Sister Mary Rose Noonan, 58, communications director for Sisters of St. Joseph of Carondelet at their Latham Provincial House (pictured in photograph on right), reads everything she can on the issue. "They say they're doing it because they know there are so few people coming into religious communities in the United States," she said. The cardinal "figures this is a great opportunity for communities to look into themselves and do a little introspection."
Some sisters, who didn't want to go public with their names, called the investigation "ridiculous." Noonan didn't want to get into any possible "hidden agenda." "We interpret everything in the most positive stance," she said. "People get very emotional. We're welcoming it as a thoughtful self-examination."
Noonan's order was formed in France in 1650 by Jesuit Jean Pierre Medaille, and through the years, the sisters have taught and been nurses. They founded The College of Saint Rose in 1920 and St. Mary's Hospital in Amsterdam. Noonan said while she doesn't think the visitation is needed, "We do have the confidence of knowing that for 360 years, our sisters have been incredibly faithful to the call of our founder, to the church and the gospel."

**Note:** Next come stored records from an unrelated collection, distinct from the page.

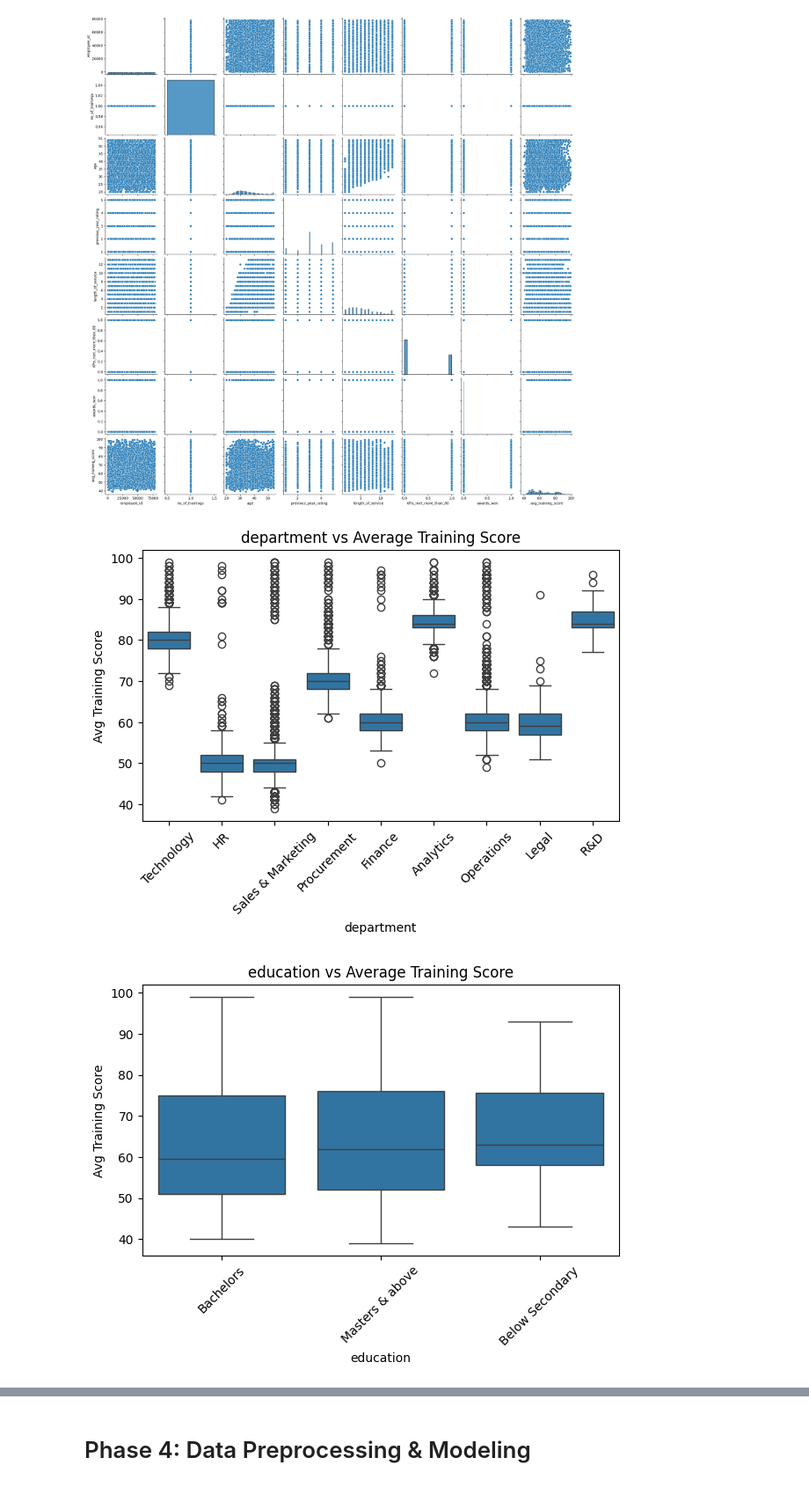
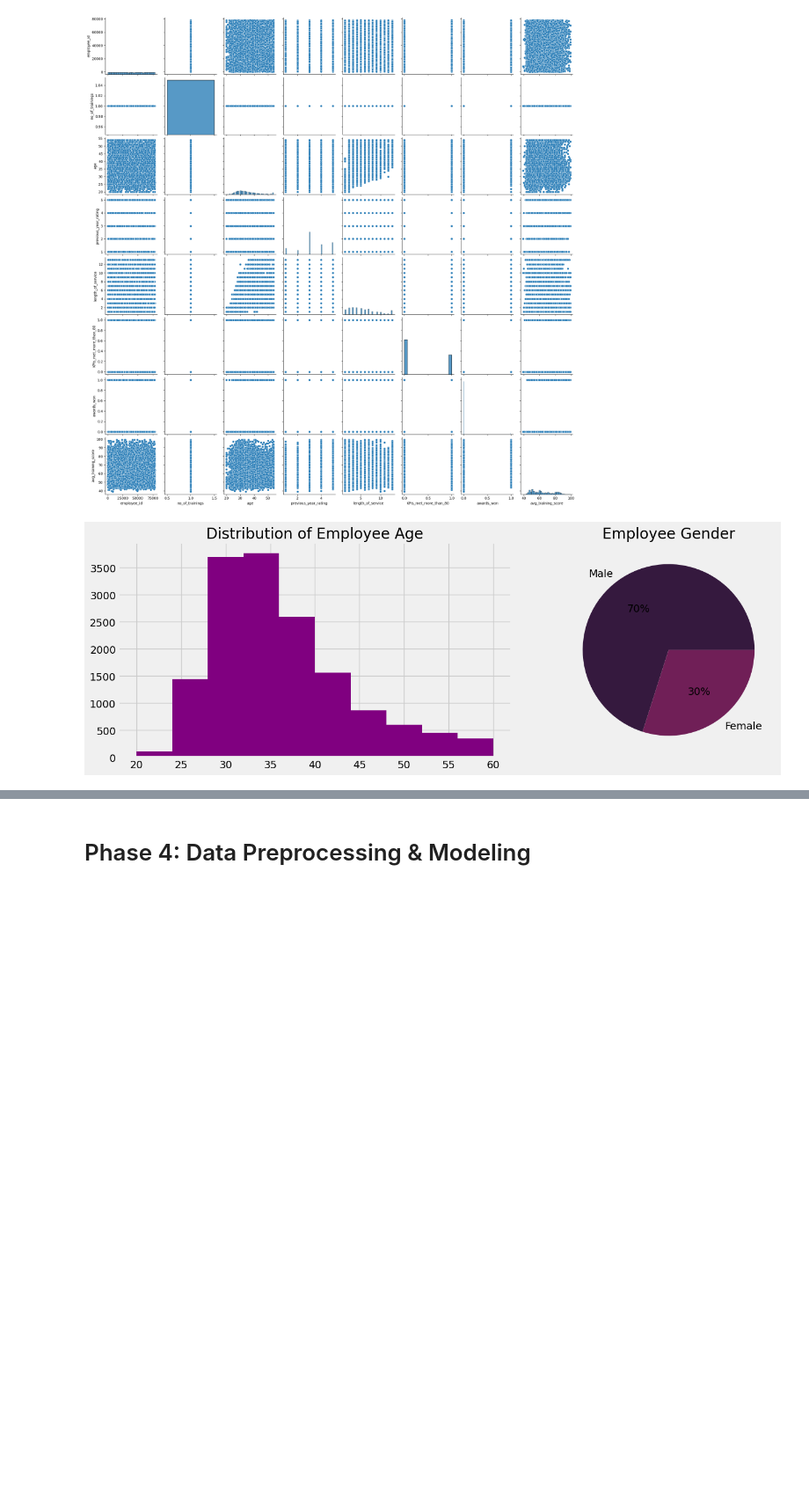
Before and after one commit to Melissiasamir/Employee-Segmentation-Clustering, a Jupyter notebook: Notebooks/notebook.ipynb, the cells around one changed output, grey strips where cells are left out. Shown at 88% size. Saved outputs shown, nothing was run; the diff lists cells and outputs as text; code cells hidden in the pictures; blank space fills up the shorter version.

```diff
--- a/Notebooks/notebook.ipynb
+++ b/Notebooks/notebook.ipynb
@@ -191,3 +216,2 @@ df['education'] = df['education'].fillna(df['education'].mode()[0])
 # %%
-# Fill missing 'previous_year_rating' with the median value
-df['previous_year_rating'] = df['previous_year_rating'].fillna(df['previous_year_rating'].median())
+df[df['previous_year_rating'].isna()]
@@ -194,3 +232,5 @@ df['previous_year_rating'] = df['previous_year_rating'].fillna(df['previous_year
+# %%
+df.dropna(inplace=True)
 # %%
 # Verify that missing values are handled
 print("✅ Missing values after filling:")
@@ -224,6 +276,4 @@ np.int64(2)
 # %%
 df.drop_duplicates(inplace=True)
 # %%
-# Confirm removal
-print("✅ Duplicates removed successfully!")
-print("🔹 New dataset shape:", df.shape)
+df.drop(columns=['employee_id'], inplace=True)
@@ -249,15 +348,0 @@ for col in num_cols:
-# %%
-# Handling outliers based on boxplot observations using IQR Capping method
-num_cols = ['no_of_trainings', 'age', 'length_of_service', 'avg_training_score']
-
-for col in num_cols:
-    Q1 = df[col].quantile(0.25)
-    Q3 = df[col].quantile(0.75)
-    IQR = Q3 - Q1
-    lower = Q1 - 1.5 * IQR
-    upper = Q3 + 1.5 * IQR
-
-    # Apply capping
-    df[col] = df[col].apply(lambda x: upper if x > upper else (lower if x < lower else x))
-
-print("✅ Outliers handled successfully!")
@@ -313,17 +369,13 @@ plt.show()
 # %% [output]
 [figure]
 # %%
-# Categorical vs training score
-categorical_features = ['department', 'education', 'KPIs_met_more_than_80', 'awards_won']
-
-for col in categorical_features:
-    plt.figure(figsize=(7,4))
-    sns.boxplot(x=col, y='avg_training_score', data=df)
-    plt.xticks(rotation=45)
-    plt.title(f"{col} vs Average Training Score")
-    plt.xlabel(col)
-    plt.ylabel("Avg Training Score")
-    plt.show()
+plt.style.use("fivethirtyeight")
+fig,ax=plt.subplots(ncols=2,nrows=1,figsize=(15,5))
+palette_color = sns.color_palette('rocket')
+ax[0].hist(x=df['age'],color='purple')
+ax[0].set_title("Distribution of Employee Age")
+ax[1].pie(df['gender'].value_counts(),autopct='%1.f%%',colors=palette_color,labels=['Male','Female'])
+ax[1].set_title("Employee Gender")
+plt.tight_layout();
 # %% [output]
-[figure, old version]
+[figure, new version]
-[figure, removed]
```
Also changed, not shown: parts of 72 cells of this notebook, 1 other file.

Some of the faithful, like Irma DeMarco, 74, of Niskayuna, are unfamiliar with the visitation. "What they've done for us," she said about the nuns. "I grew up with my religion. They had a big influence on my life. I am shocked," she said when told of the probe.
For many devout Catholics, the change to secular wear was hard to accept. "There was never a group of women that gave more to the development of the students that they taught," said Ellen Lewis of Troy. "I'm old school. There was a certain respect that the students had for the nuns when they had the habits on. After Vatican II, they changed outwardly ... Students didn't see this person as a nun."

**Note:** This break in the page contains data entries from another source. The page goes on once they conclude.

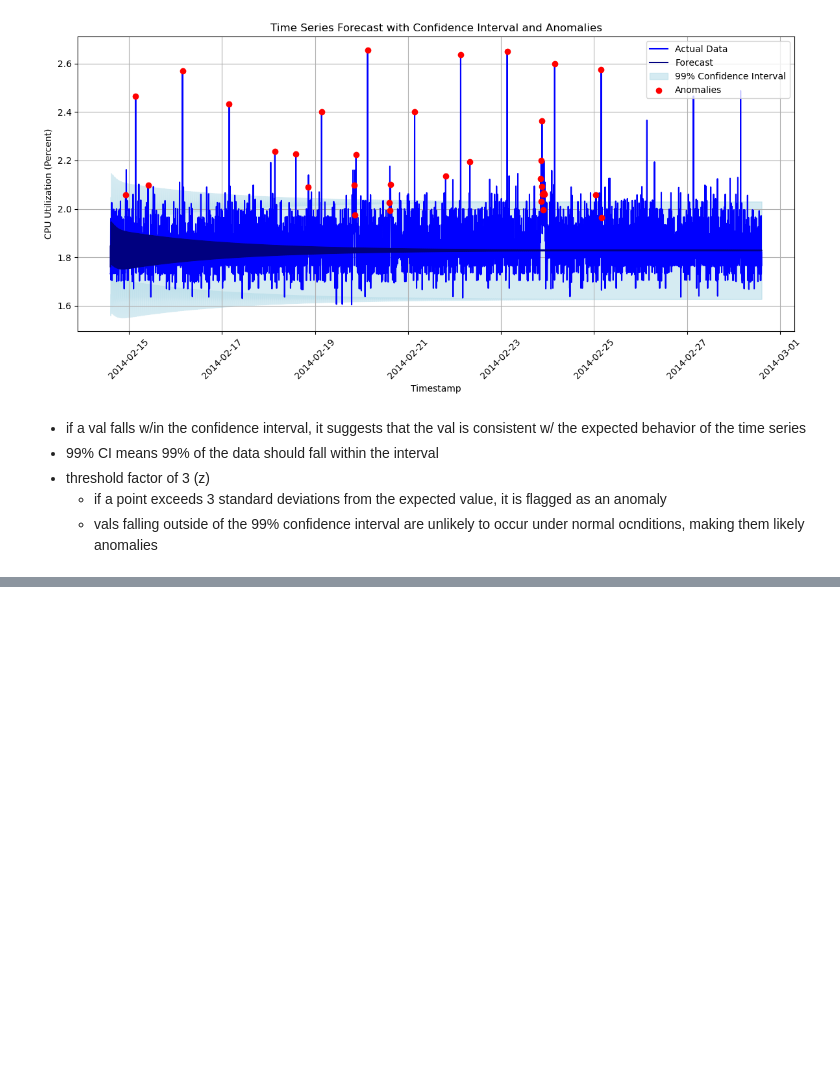
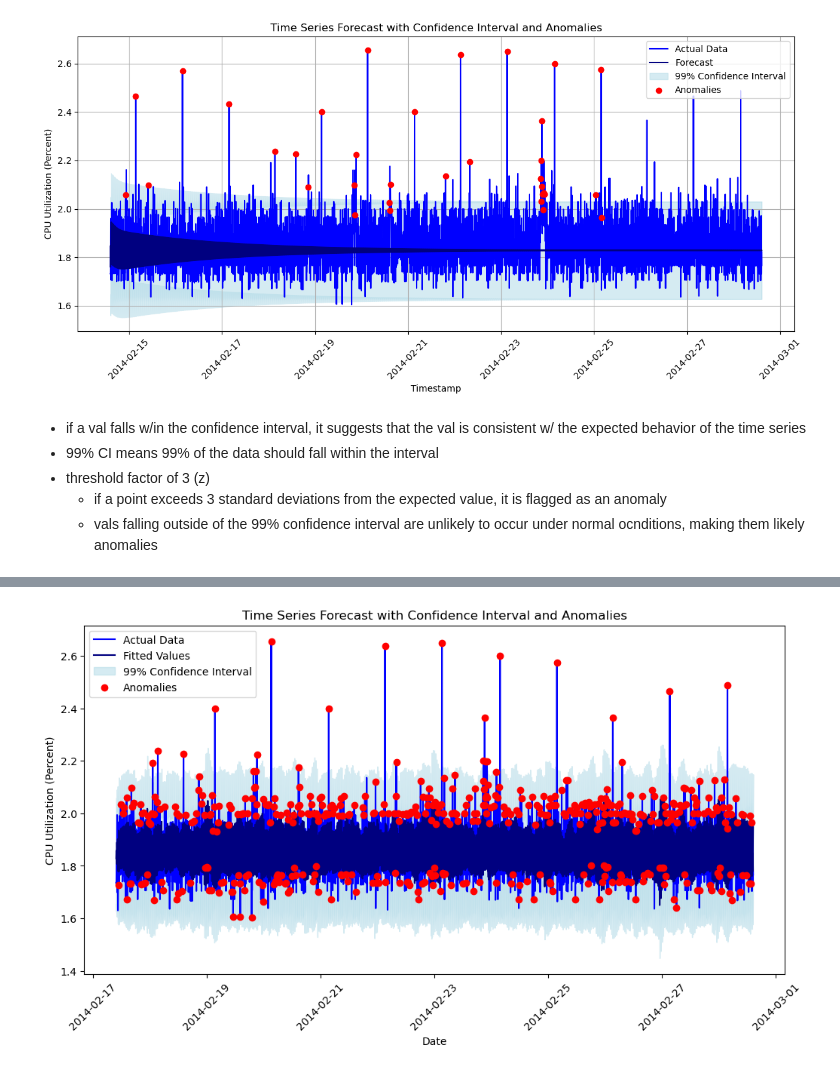
Before and after one commit to harrisvben/arima_ddos_detection, a Jupyter notebook: SCRIPTS/arima-notes-and-testing.ipynb, the cells around one changed output, grey strips where cells are left out. Saved outputs shown, nothing was run; the diff lists cells and outputs as text; code cells hidden in the pictures; blank space fills up the shorter version.

```diff
--- a/SCRIPTS/arima-notes-and-testing.ipynb
+++ b/SCRIPTS/arima-notes-and-testing.ipynb
@@ -340,0 +331,61 @@ ValueError: Can only compare identically-labeled Series objects
+# %%
+import matplotlib.dates as mdates
+# Extract residuals (errors between actual and predicted values)
+residuals = model_arima.resid  # Pandas Series
+
+# Calculate the standard deviation of residuals (the error term of the model)
+std_resid = np.std(residuals)
+
+# Get the fitted values for the in-sample period
+forecast_values = model_arima.fittedvalues.reset_index(drop=True)
+
+# Trim actual values to match the forecast length
+aligned_length = len(forecast_values)
+cpu_util_df = cpu_util_df.iloc[-aligned_length:].reset_index(drop=True)
+
+# Now, actual values and bounds should have the same length
+cpu_util_df["is_anomaly"] = (
+    (cpu_util_df["value"] > upper_bound) | (cpu_util_df["value"] < lower_bound)
+).astype(int)
+
+
+# Calculate confidence intervals for each forecasted value
+z_score = 2.576  # For 99% confidence interval
+upper_bound = forecast_values + (z_score * std_resid)  # Upper bound
+lower_bound = forecast_values - (z_score * std_resid)  # Lower bound
+
+# Reset index to ignore original labels to prevent comparison errors
+upper_bound = upper_bound.reset_index(drop=True)
+lower_bound = lower_bound.reset_index(drop=True)
+cpu_util_df["value"] = cpu_util_df["value"].reset_index(drop=True)
+
+
+
+
+# Now compare actual values with bounds to detect anomalies
+# cpu_util_df["is_anomaly"] = (
+#     (cpu_util_df["value"] > upper_bound) | (cpu_util_df["value"] < lower_bound)
+# ).astype(int)
+
+# Plot the forecasted values with the confidence intervals
+plt.figure(figsize=(12, 6))
+plt.plot(cpu_util_df['timestamp'], cpu_util_df['value'], label="Actual Data", color='blue')
+plt.plot(cpu_util_df['timestamp'], forecast_values, label="Fitted Values", color='navy')
+plt.fill_between(cpu_util_df['timestamp'], lower_bound, upper_bound, color='lightblue', alpha=0.5, label="99% Confidence Interval")
+
+# Mark anomalies
+anomalies = cpu_util_df[cpu_util_df["is_anomaly"] == 1]
+plt.scatter(anomalies['timestamp'], anomalies['value'], color='red', label="Anomalies", zorder=5)
+
+plt.xlabel("Date")
+plt.ylabel("CPU Utilization (Percent)")
+plt.title("Time Series Forecast with Confidence Interval and Anomalies")
+plt.legend()
+
+
+plt.xticks(rotation=45)
+# plt.grid(True)
+# plt.tight_layout()
+plt.show()
+# %% [output]
+[figure, added]
```
Also changed, not shown: parts of 3 cells of this notebook, 6 other files.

Her son, Richard J. Lewis, 40, grew up in Lansingburgh, attended Catholic schools and has a long-standing loyalty for the Sisters of St. Joseph. Last month, he flew in from his Washington, D.C., home to attend the sisters' annual Ziti Dinner. He suggested the "current leadership in Rome is trying to direct the U.S. Catholic Church to come back into the fold (and) tighten its grip and regain control." He said it's not working to apply old rules to "modern-day things."
Marge O'Brien, who also attended the ziti fundraiser, sees hypocrisy in the current events. "The Vatican has the right and perhaps the responsibility to look at these things," she said, "but they also need to look at themselves more closely and understand why the religious orders are acting the way they are ... The other side of the coin is they are losing Catholics left and right. The Vatican is stuck with its head in the sand."
Sister Frances MacKay of Little Sisters of the Poor in Latham, and local superior Mother Celine Therese wear habits and live in a communal setting where they run a nursing home and apartments. "We have daily Mass here and we say our office together every day" Ten sisters at the complex say morning, evening and nighttime prayers in unison, MacKay said. "We have the support of community life, we share everything." The visitation is "affirming our vocation, and we are happy to share the life we live in our religious community," Mother Celine Therese said. "We live to serve the Lord in the person of the aged poor. We try to give witness to the Lord by living our vows, chastity, poverty, obedience and hospitality."
So far, 20 U.S. communities, none in the Capital Region, have received letters to expect a visit.